Even though passage of Boehner’s plan is looking increasingly unlikely, I realize the most likely fallback is Boehner cobbling together some cross-pollination of his plan with Reid’s plan. Then that passes through the House with a coalition of Democrats and more moderate Republicans, Reid gets it through the Senate, Obama puts pen to paper, and it’s a done deal. Essentially, not much different from what we would’ve gotten had Boehner’s plan passed the House, and then gone through the inevitable renegotiation in order to clear the Senate. (Although Ezra Klein has broached the possibility that Boehner moves to the right.)
As Klein has observed, today’s House vote was really a referendum on John Boehner himself, and how much credibility he has with his caucus. He’d have to lose Republicans no matter what in order to reach an accord with the Senate, but today’s vote would at least prove he has his party corralled.
Well, it turns out he doesn’t have his party corralled. At all. So assuming some miraculous eleventh-and-a-half hour recovery isn’t in the works, here’s the question: Even with his preferred plan, unsullied by comprise, Boehner wasn’t able to get quite enough Republicans together. Presumably, more than a few of those Republicans voting “yes” would’ve preferred to vote “no,” but didn’t want to be the last holdout. So once he starts moving left to collect votes from the other side of the aisle, I doubt it’s going to be a one-to-one trade off between Democrats and Republicans. It’s going to be more like a cascade effect, as more and more Republicans suddenly feel free to bail, forcing Boehner to acquire ever more Democrats and thus move ever further left.
So where does this end? How many Republicans does he lose? A third of his initial “yes” votes? Half? Two thirds? And once Boehner starts dealing, how much will the Democrats demand? More specifically, would they go so far as to demand a clean debt ceiling hike?
This was the White House’s original preferred route. And I know some Democrats in the House are floating the idea. It seems to me that once Boehner’s credibility with his own caucus starts unraveling, the Democrats could demand a clean bill as the price of cooperation. Force Boenher into working with their caucus, and whatever small number of moderate Republicans he can bring along. Obama could force the issue as well, declare that time has run out on putting together a complicated deal, and tell the legislature to get a simple one-sentence clean debt ceiling hike to his desk ASAP. (Though I doubt he’d do this.)
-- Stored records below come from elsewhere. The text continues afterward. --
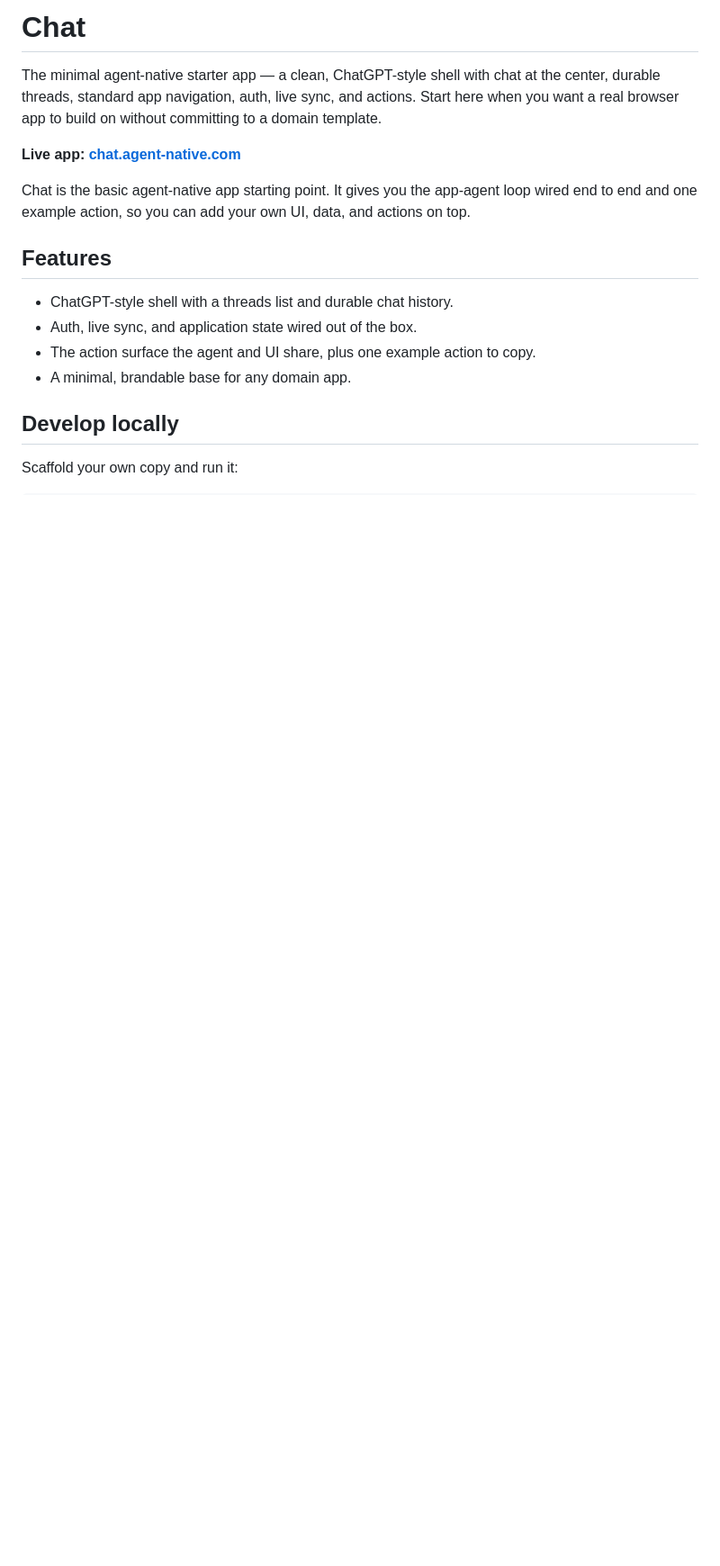
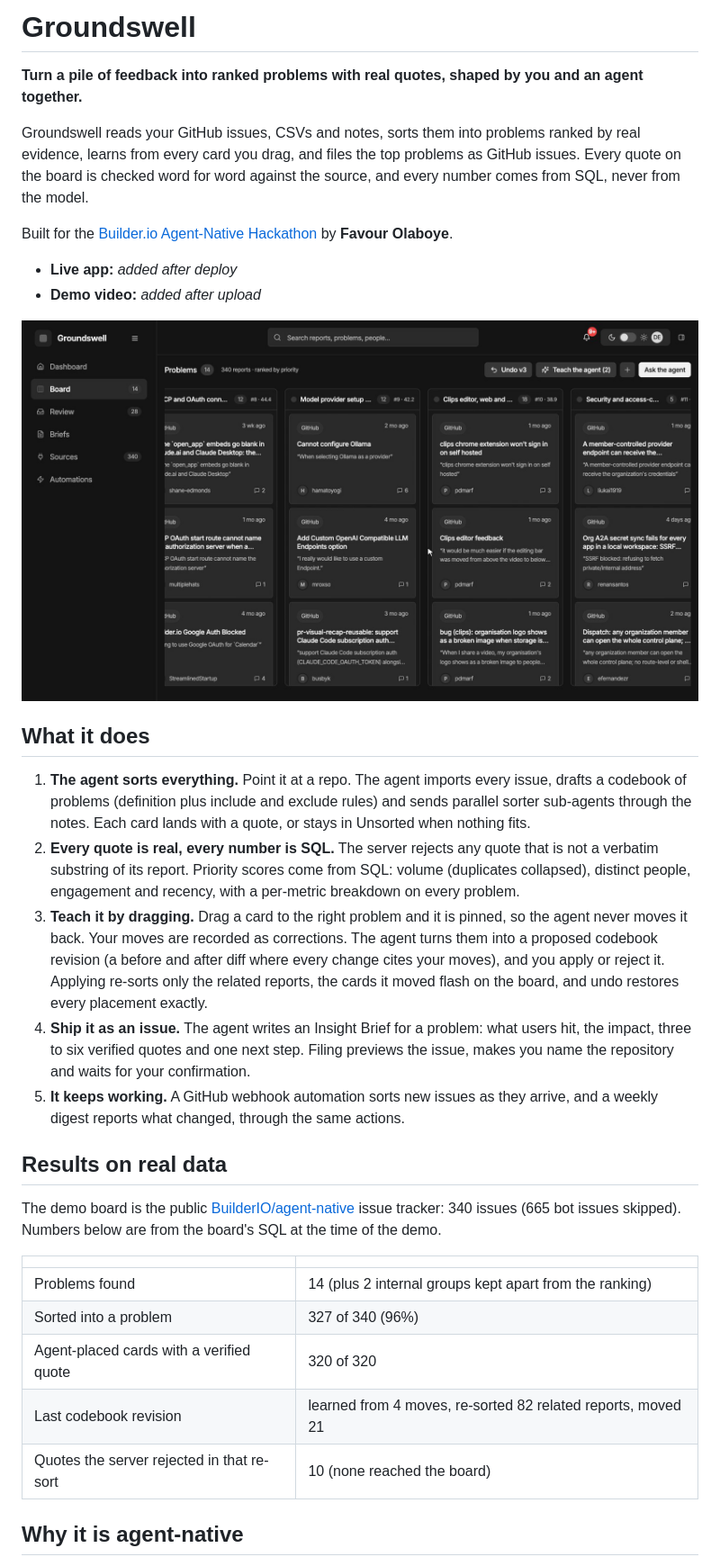
Before and after one commit to Pavilion-devs/groundswell, a Markdown page: README.md, the part around one of its changes. Shown at 90% size. GitHub-like rendering; pictures changed too: docs/board.png (added); blank space fills up the shorter version.

```diff
--- a/README.md
+++ b/README.md
@@ -1,23 +1,48 @@
-# Chat
+# Groundswell
 
-The minimal agent-native starter app — a clean, ChatGPT-style shell with chat at
-the center, durable threads, standard app navigation, auth, live sync, and
-actions. Start here when you want a real browser app to build on without
-committing to a domain template.
+**Turn a pile of feedback into ranked problems with real quotes, shaped by you and an agent together.**
 
-**Live app: [chat.agent-native.com](https://chat.agent-native.com?utm_source=github&utm_medium=referral&utm_content=chat-readme)**
+Groundswell reads your GitHub issues, CSVs and notes, sorts them into problems ranked by real evidence, learns
+from every card you drag, and files the top problems as GitHub issues. Every quote on the board is checked word
+for word against the source, and every number comes from SQL, never from the model.
 
-Chat is the basic agent-native app starting point. It gives you the app-agent
-loop wired end to end and one example action, so you can add your own UI, data,
-and actions on top.
+Built for the [Builder.io Agent-Native Hackathon](https://www.builder.io/hackathon) by **Favour Olaboye**.
 
-## Features
+- **Live app:** _added after deploy_
+- **Demo video:** _added after upload_
 
-- ChatGPT-style shell with a threads list and durable chat history.
-- Auth, live sync, and application state wired out of the box.
-- The action surface the agent and UI share, plus one example action to copy.
-- A minimal, brandable base for any domain app.
+![The Groundswell board: problems ranked by SQL as columns, reports as cards with verified quotes](docs/board.png)
 
-## Develop locally
+## What it does
 
-Scaffold your own copy and run it:
+1. **The agent sorts everything.** Point it at a repo. The agent imports every issue, drafts a codebook of
+   problems (definition plus include and exclude rules) and sends parallel sorter sub-agents through the notes.
+   Each card lands with a quote, or stays in Unsorted when nothing fits.
+2. **Every quote is real, every number is SQL.** The server rejects any quote that is not a verbatim substring of
+   its report. Priority scores come from SQL: volume (duplicates collapsed), distinct people, engagement and
+   recency, with a per-metric breakdown on every problem.
+3. **Teach it by dragging.** Drag a card to the right problem and it is pinned, so the agent never moves it back.
+   Your moves are recorded as corrections. The agent turns them into a proposed codebook revision (a before and
+   after diff where every change cites your moves), and you apply or reject it. Applying re-sorts only the related
+   reports, the cards it moved flash on the board, and undo restores every placement exactly.
+4. **Ship it as an issue.** The agent writes an Insight Brief for a problem: what users hit, the impact, three to
+   six verified quotes and one next step. Filing previews the issue, makes you name the repository and waits for
+   your confirmation.
+5. **It keeps working.** A GitHub webhook automation sorts new issues as they arrive, and a weekly digest reports
+   what changed, through the same actions.
+
+## Results on real data
+
+The demo board is the public [BuilderIO/agent-native](https://github.com/BuilderIO/agent-native) issue tracker:
+340 issues (665 bot issues skipped). Numbers below are from the board's SQL at the time of the demo.
+
+| | |
+| --- | --- |
+| Problems found | 14 (plus 2 internal groups kept apart from the ranking) |
+| Sorted into a problem | 327 of 340 (96%) |
+| Agent-placed cards with a verified quote | 320 of 320 |
+| Last codebook revision | learned from 4 moves, re-sorted 82 related reports, moved 21 |
+| Quotes the server rejected in that re-sort | 10 (none reached the board) |
+
+## Why it is agent-native
+
```
Also changed, not shown: other parts of README.md (+66 -5 lines), docs/architecture.png (added), 6 other files.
Am I off with here? Is this a serious possibility? Too much damage has probably already been done to avoid a market freakout should we take this route. But it’s the route that should’ve been taken to begin with, and it will save the country from a whole lot of stupid and destructive cuts.